-- Data for the task follows --

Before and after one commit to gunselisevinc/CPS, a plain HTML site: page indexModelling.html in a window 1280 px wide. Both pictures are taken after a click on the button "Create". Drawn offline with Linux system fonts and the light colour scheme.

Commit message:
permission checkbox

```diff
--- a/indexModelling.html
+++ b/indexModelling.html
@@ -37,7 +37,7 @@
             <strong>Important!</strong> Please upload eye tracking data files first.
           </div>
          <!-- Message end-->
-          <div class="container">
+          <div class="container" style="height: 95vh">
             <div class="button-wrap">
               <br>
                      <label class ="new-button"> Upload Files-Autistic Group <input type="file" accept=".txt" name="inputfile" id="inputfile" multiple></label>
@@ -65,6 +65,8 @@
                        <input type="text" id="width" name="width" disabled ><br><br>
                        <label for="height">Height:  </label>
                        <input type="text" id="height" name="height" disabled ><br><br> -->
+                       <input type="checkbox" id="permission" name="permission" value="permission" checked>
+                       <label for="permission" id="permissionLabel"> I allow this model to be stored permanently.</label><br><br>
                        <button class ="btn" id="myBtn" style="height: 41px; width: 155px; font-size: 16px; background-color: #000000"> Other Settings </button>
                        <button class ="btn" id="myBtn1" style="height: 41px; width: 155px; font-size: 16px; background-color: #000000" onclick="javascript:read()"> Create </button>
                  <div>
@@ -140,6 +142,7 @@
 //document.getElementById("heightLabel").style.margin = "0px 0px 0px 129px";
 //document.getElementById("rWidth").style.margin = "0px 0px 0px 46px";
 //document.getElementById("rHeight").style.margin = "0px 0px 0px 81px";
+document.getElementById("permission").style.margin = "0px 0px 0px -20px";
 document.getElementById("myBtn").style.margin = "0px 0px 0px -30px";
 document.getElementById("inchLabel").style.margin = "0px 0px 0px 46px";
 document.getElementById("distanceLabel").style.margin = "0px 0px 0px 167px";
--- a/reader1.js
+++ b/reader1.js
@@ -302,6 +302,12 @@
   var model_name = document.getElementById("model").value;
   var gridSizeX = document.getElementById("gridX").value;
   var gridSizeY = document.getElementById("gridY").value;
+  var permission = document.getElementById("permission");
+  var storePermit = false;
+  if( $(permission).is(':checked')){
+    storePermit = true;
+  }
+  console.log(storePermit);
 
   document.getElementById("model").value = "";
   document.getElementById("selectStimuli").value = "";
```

-- Data for the task concluded --

Work item
Repeat every entry above exactly, leaving nothing out.

Response to the task
Before and after one commit to gunselisevinc/CPS, a plain HTML site: page indexModelling.html in a window 1280 px wide. Both pictures are taken after a click on the button "Create". Drawn offline with Linux system fonts and the light colour scheme.

Commit message:
permission checkbox

```diff
--- a/indexModelling.html
+++ b/indexModelling.html
@@ -37,7 +37,7 @@
             <strong>Important!</strong> Please upload eye tracking data files first.
           </div>
          <!-- Message end-->
-          <div class="container">
+          <div class="container" style="height: 95vh">
             <div class="button-wrap">
               <br>
                      <label class ="new-button"> Upload Files-Autistic Group <input type="file" accept=".txt" name="inputfile" id="inputfile" multiple></label>
@@ -65,6 +65,8 @@
                        <input type="text" id="width" name="width" disabled ><br><br>
                        <label for="height">Height:  </label>
                        <input type="text" id="height" name="height" disabled ><br><br> -->
+                       <input type="checkbox" id="permission" name="permission" value="permission" checked>
+                       <label for="permission" id="permissionLabel"> I allow this model to be stored permanently.</label><br><br>
                        <button class ="btn" id="myBtn" style="height: 41px; width: 155px; font-size: 16px; background-color: #000000"> Other Settings </button>
                        <button class ="btn" id="myBtn1" style="height: 41px; width: 155px; font-size: 16px; background-color: #000000" onclick="javascript:read()"> Create </button>
                  <div>
@@ -140,6 +142,7 @@
 //document.getElementById("heightLabel").style.margin = "0px 0px 0px 129px";
 //document.getElementById("rWidth").style.margin = "0px 0px 0px 46px";
 //document.getElementById("rHeight").style.margin = "0px 0px 0px 81px";
+document.getElementById("permission").style.margin = "0px 0px 0px -20px";
 document.getElementById("myBtn").style.margin = "0px 0px 0px -30px";
 document.getElementById("inchLabel").style.margin = "0px 0px 0px 46px";
 document.getElementById("distanceLabel").style.margin = "0px 0px 0px 167px";
--- a/reader1.js
+++ b/reader1.js
@@ -302,6 +302,12 @@
   var model_name = document.getElementById("model").value;
   var gridSizeX = document.getElementById("gridX").value;
   var gridSizeY = document.getElementById("gridY").value;
+  var permission = document.getElementById("permission");
+  var storePermit = false;
+  if( $(permission).is(':checked')){
+    storePermit = true;
+  }
+  console.log(storePermit);
 
   document.getElementById("model").value = "";
   document.getElementById("selectStimuli").value = "";
```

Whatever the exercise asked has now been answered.